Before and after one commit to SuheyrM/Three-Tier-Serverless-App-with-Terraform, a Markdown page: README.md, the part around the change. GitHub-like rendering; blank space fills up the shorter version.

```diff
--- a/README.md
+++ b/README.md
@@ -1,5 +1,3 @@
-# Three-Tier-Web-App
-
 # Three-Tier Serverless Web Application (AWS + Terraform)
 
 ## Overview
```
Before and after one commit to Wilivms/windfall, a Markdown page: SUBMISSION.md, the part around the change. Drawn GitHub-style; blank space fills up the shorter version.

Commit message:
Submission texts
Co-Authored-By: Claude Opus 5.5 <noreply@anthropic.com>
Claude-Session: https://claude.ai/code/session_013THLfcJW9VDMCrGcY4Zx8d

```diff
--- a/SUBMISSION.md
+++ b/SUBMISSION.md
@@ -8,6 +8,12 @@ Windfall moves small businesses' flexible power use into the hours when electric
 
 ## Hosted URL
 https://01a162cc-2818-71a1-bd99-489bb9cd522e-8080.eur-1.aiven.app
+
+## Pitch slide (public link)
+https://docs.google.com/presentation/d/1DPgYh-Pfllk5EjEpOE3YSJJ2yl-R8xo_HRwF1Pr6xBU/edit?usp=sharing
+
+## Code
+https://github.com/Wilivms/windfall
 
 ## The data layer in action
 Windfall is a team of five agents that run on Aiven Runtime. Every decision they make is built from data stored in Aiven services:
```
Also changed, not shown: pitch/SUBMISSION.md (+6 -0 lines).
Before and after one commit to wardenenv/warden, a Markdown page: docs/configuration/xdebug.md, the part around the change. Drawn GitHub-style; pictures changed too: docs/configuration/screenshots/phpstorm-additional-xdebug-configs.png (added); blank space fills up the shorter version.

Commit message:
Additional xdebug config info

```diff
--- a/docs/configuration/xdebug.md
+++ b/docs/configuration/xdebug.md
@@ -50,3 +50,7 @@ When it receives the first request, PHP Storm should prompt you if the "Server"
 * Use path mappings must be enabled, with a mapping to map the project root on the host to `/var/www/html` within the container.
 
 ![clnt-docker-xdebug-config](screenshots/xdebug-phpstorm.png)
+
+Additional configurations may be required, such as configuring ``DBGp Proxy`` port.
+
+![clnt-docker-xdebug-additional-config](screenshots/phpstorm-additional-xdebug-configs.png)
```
####
WORK ITEM >>
Write every record out again, unaltered.

RESPONSE >>
Before and after one commit to SuheyrM/Three-Tier-Serverless-App-with-Terraform, a Markdown page: README.md, the part around the change. GitHub-like rendering; blank space fills up the shorter version.

```diff
--- a/README.md
+++ b/README.md
@@ -1,5 +1,3 @@
-# Three-Tier-Web-App
-
 # Three-Tier Serverless Web Application (AWS + Terraform)
 
 ## Overview
```
Before and after one commit to Wilivms/windfall, a Markdown page: SUBMISSION.md, the part around the change. Drawn GitHub-style; blank space fills up the shorter version.

Commit message:
Submission texts
Co-Authored-By: Claude Opus 5.5 <noreply@anthropic.com>
Claude-Session: https://claude.ai/code/session_013THLfcJW9VDMCrGcY4Zx8d

```diff
--- a/SUBMISSION.md
+++ b/SUBMISSION.md
@@ -8,6 +8,12 @@ Windfall moves small businesses' flexible power use into the hours when electric
 
 ## Hosted URL
 https://01a162cc-2818-71a1-bd99-489bb9cd522e-8080.eur-1.aiven.app
+
+## Pitch slide (public link)
+https://docs.google.com/presentation/d/1DPgYh-Pfllk5EjEpOE3YSJJ2yl-R8xo_HRwF1Pr6xBU/edit?usp=sharing
+
+## Code
+https://github.com/Wilivms/windfall
 
 ## The data layer in action
 Windfall is a team of five agents that run on Aiven Runtime. Every decision they make is built from data stored in Aiven services:
```
Also changed, not shown: pitch/SUBMISSION.md (+6 -0 lines).
Before and after one commit to wardenenv/warden, a Markdown page: docs/configuration/xdebug.md, the part around the change. Drawn GitHub-style; pictures changed too: docs/configuration/screenshots/phpstorm-additional-xdebug-configs.png (added); blank space fills up the shorter version.

Commit message:
Additional xdebug config info

```diff
--- a/docs/configuration/xdebug.md
+++ b/docs/configuration/xdebug.md
@@ -50,3 +50,7 @@ When it receives the first request, PHP Storm should prompt you if the "Server"
 * Use path mappings must be enabled, with a mapping to map the project root on the host to `/var/www/html` within the container.
 
 ![clnt-docker-xdebug-config](screenshots/xdebug-phpstorm.png)
+
+Additional configurations may be required, such as configuring ``DBGp Proxy`` port.
+
+![clnt-docker-xdebug-additional-config](screenshots/phpstorm-additional-xdebug-configs.png)
```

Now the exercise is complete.